Greg Conant and Jimmy Plumlee were both friends, warm and smiling in my memory. I can see them like it was yesterday. Filled with all the emotions, hopes and dreams of young men. They loved life.
They fell in combat at places named Hau Nghia and Phuoc Long in â€˜Nam, a very long way from the high desert of West Texas. They are etched into my mind as hard as granite. I will never forget them, and I will never cease to honor them.
They were—they are—the very best of our extraordinary nation.
My dad didnâ€™t make the memorial, but he died serving the nation in another way in the political hell-hole called Vietnam, just the same. He was already a decorated war hero for flying 57 B-24 missions in the Pacific, but he died an unsung and unrecorded hero for serving his nation in the summer of 1969.
I think of the sacrifice and goodness of these men on this Memorial Day, and the thousands of incredibly brave warriors who have fallen in the last decade alone in Iraq and Afghanistan.

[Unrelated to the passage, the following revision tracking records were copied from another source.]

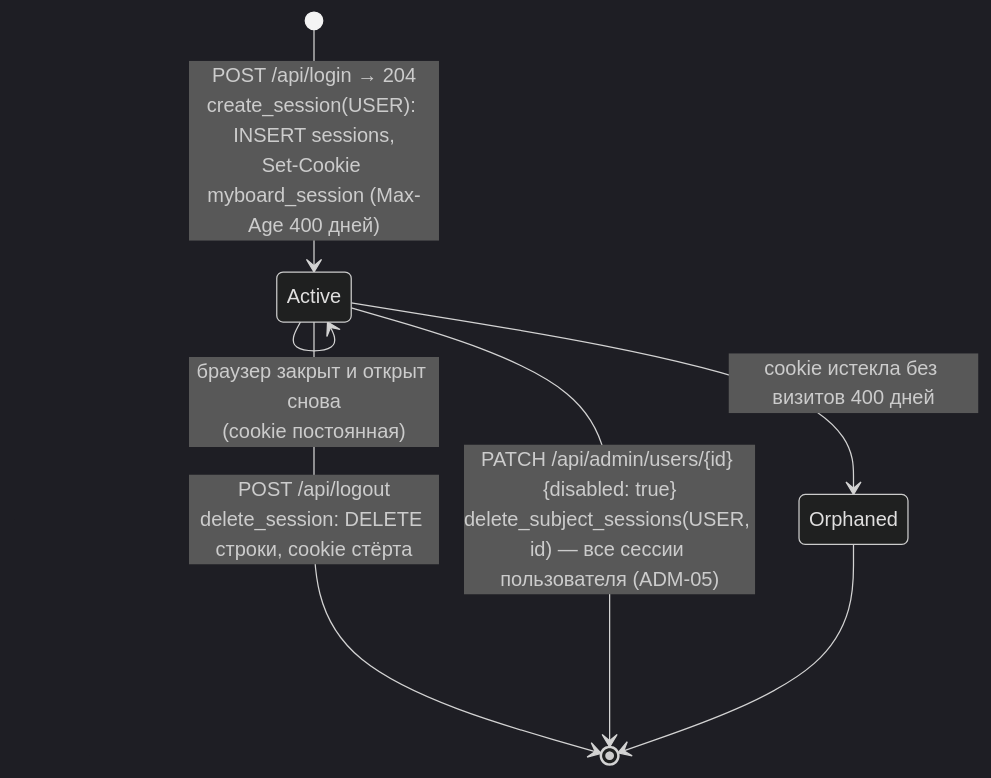
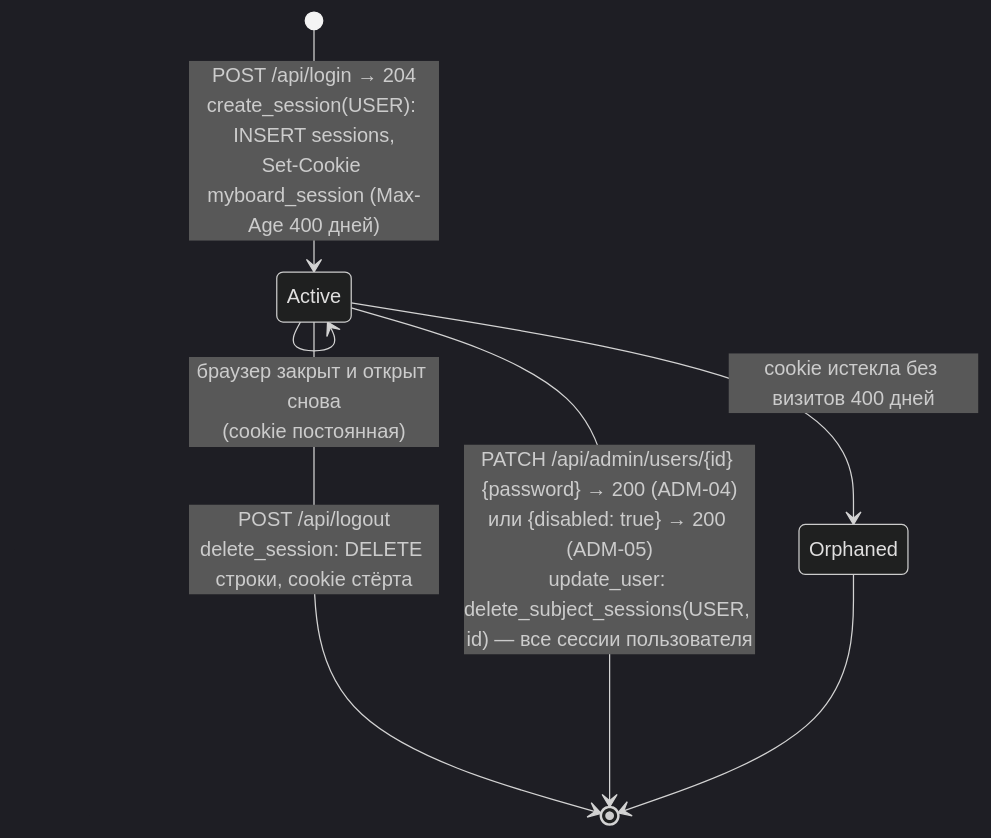
The second of 2 diagrams in uml/states/session.md (shumakove/myboard), drawn with Mermaid (dark theme) before and after one commit. The commit also changed other lines of this file and 2 other files, not shown here.

Commit message:
T1.3: Обновить UML по отзыву сессий при смене пароля

````diff
--- a/uml/states/session.md
+++ b/uml/states/session.md
@@ -18,10 +18,10 @@
 ```mermaid
 stateDiagram-v2
   [*] --> Active: POST /api/login → 204<br/>create_session(USER): INSERT sessions,<br/>Set-Cookie myboard_session (Max-Age 400 дней)
   Active --> Active: GET /api/session<br/>find_subject(token, USER) + active_user → authenticated: true,<br/>cookie переустановлена с новым Max-Age (ACC-03)
   Active --> Active: браузер закрыт и открыт снова<br/>(cookie постоянная)
   Active --> [*]: POST /api/logout<br/>delete_session: DELETE строки, cookie стёрта
-  Active --> [*]: PATCH /api/admin/users/{id} {disabled: true}<br/>delete_subject_sessions(USER, id) — все сессии пользователя (ADM-05)
+  Active --> [*]: PATCH /api/admin/users/{id} {password} → 200 (ADM-04)<br/>или {disabled: true} → 200 (ADM-05)<br/>update_user: delete_subject_sessions(USER, id) — все сессии пользователя
   Active --> Orphaned: cookie истекла без визитов 400 дней
   Orphaned --> [*]
 ```
````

I find myself wondering, will there be men like this in the future to safeguard the Republic, to keep the flame of human freedom alive?
The answer, of course, is do you and I have the guts to make that a certainty?
This Memorial Day finds us a divided nation, as perhaps we have not been since the Civil War.
The war this time is on ideological and theological battlefields. It is between the takers and the producers; the Godless and the Godly; those who wish us to live as the wards of the paternal state that slips further into tyranny with every new law; and those who wish to live as free and autonomous men and women, made in the image of the Sovereign High King.
Memorial Day this year finds the nation weary, beaten down by the stupidity and mendacity of a self-aggrandizing â€œruling classâ€ that neither knows nor honors sacrifice, craving only what they can leach from others and plunder from the nationâ€™s wealth.
If this Memorial Day is to mean anything, it must be to honor the fallen with our own bravery. Human dignity and human liberty â€“ the exception of all human history â€“ has been handed to us to preserve for another generation. It exists only in the hearts and memories of the living.
This Memorial Day I find myself wondering if we are worthy of such an honor and such a duty.
I know they were.